Instructions for the task: Copy the listing exactly; drop the pictures.

Information given:
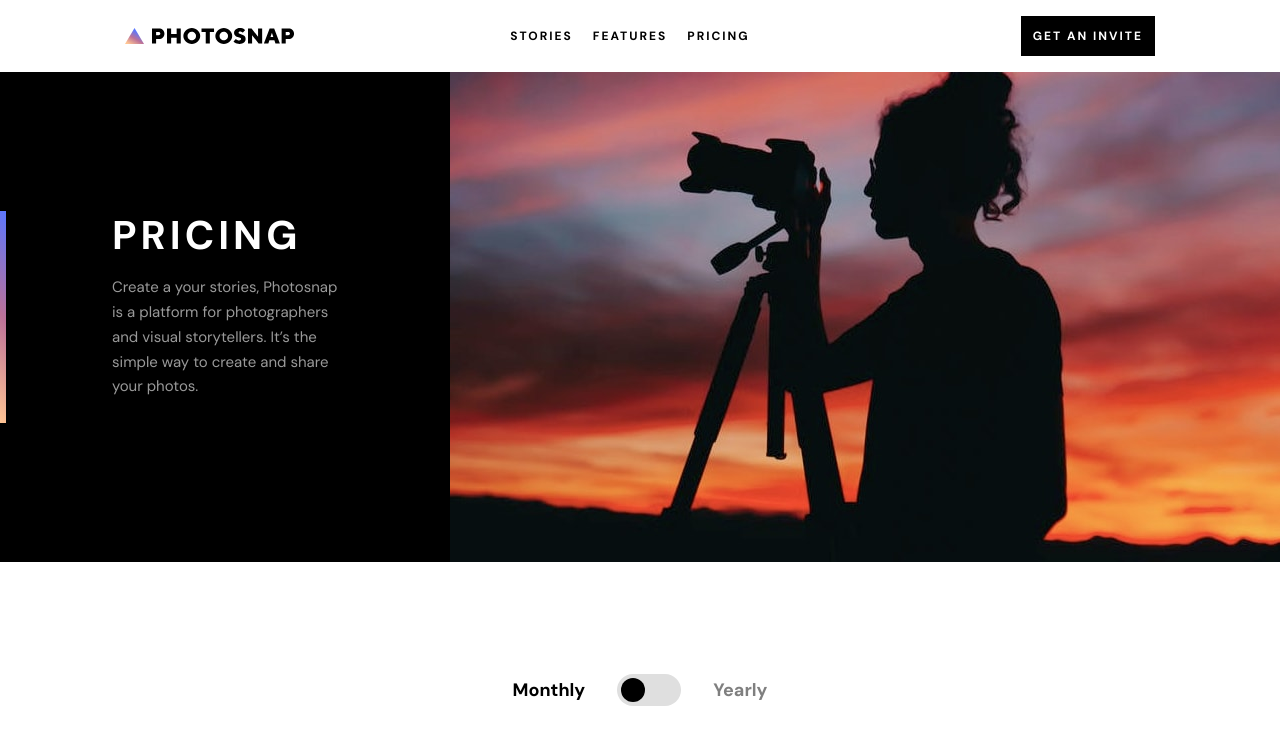
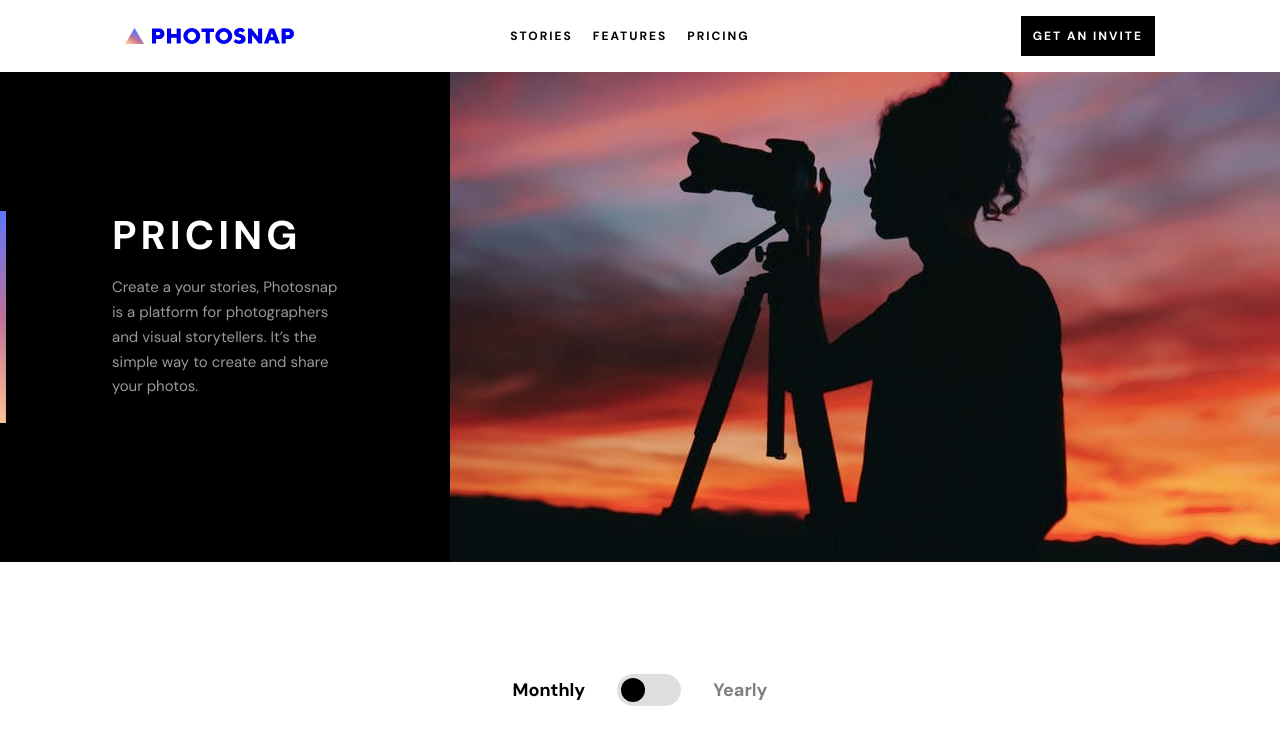
Before and after one commit to s2i61m97o/fm-photosnap-multipage, a Next.js app: page /pricing in a window 1280 px wide. Shown: the top 744 px of the page. Built offline with nearby package versions, Linux system fonts and the light colour scheme.

Commit message:
feat(header): header logo homepage link
- header links hover states

```diff
--- a/src/components/layout/Header/Header.module.scss
+++ b/src/components/layout/Header/Header.module.scss
@@ -31,6 +31,10 @@
     position: relative;
     padding: 0;
   }
+}
+
+.header__logo:visited {
+  color: unset;
 }
 
 .header__button {
@@ -117,7 +121,11 @@
   cursor: pointer;
   color: initial;
   text-decoration: none;
+  &:hover {
+    text-decoration: underline;
+  }
   &:focus-visible {
+    text-decoration: underline;
     outline-offset: 10px;
   }
 }
@@ -135,4 +143,7 @@
 
 .backgroundMaskOpen {
   display: block;
+  @include mq.md {
+    display: none;
+  }
 }
--- a/src/components/layout/Header/Header.tsx
+++ b/src/components/layout/Header/Header.tsx
@@ -26,7 +26,13 @@ export default function Header() {
     <>
       <header className={styles.header}>
         <div className={styles.header__bar}>
-          <Icons.Logo />
+          <a
+            href="/"
+            className={styles.header__logo}
+            aria-label="Back to the homepage"
+          >
+            <Icons.Logo />
+          </a>
           <button
             aria-expanded={open}
             aria-label="toggle navigation menu"
```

Task output:
Before and after one commit to s2i61m97o/fm-photosnap-multipage, a Next.js app: page /pricing in a window 1280 px wide. Shown: the top 744 px of the page. Built offline with nearby package versions, Linux system fonts and the light colour scheme.

Commit message:
feat(header): header logo homepage link
- header links hover states

```diff
--- a/src/components/layout/Header/Header.module.scss
+++ b/src/components/layout/Header/Header.module.scss
@@ -31,6 +31,10 @@
     position: relative;
     padding: 0;
   }
+}
+
+.header__logo:visited {
+  color: unset;
 }
 
 .header__button {
@@ -117,7 +121,11 @@
   cursor: pointer;
   color: initial;
   text-decoration: none;
+  &:hover {
+    text-decoration: underline;
+  }
   &:focus-visible {
+    text-decoration: underline;
     outline-offset: 10px;
   }
 }
@@ -135,4 +143,7 @@
 
 .backgroundMaskOpen {
   display: block;
+  @include mq.md {
+    display: none;
+  }
 }
--- a/src/components/layout/Header/Header.tsx
+++ b/src/components/layout/Header/Header.tsx
@@ -26,7 +26,13 @@ export default function Header() {
     <>
       <header className={styles.header}>
         <div className={styles.header__bar}>
-          <Icons.Logo />
+          <a
+            href="/"
+            className={styles.header__logo}
+            aria-label="Back to the homepage"
+          >
+            <Icons.Logo />
+          </a>
           <button
             aria-expanded={open}
             aria-label="toggle navigation menu"
```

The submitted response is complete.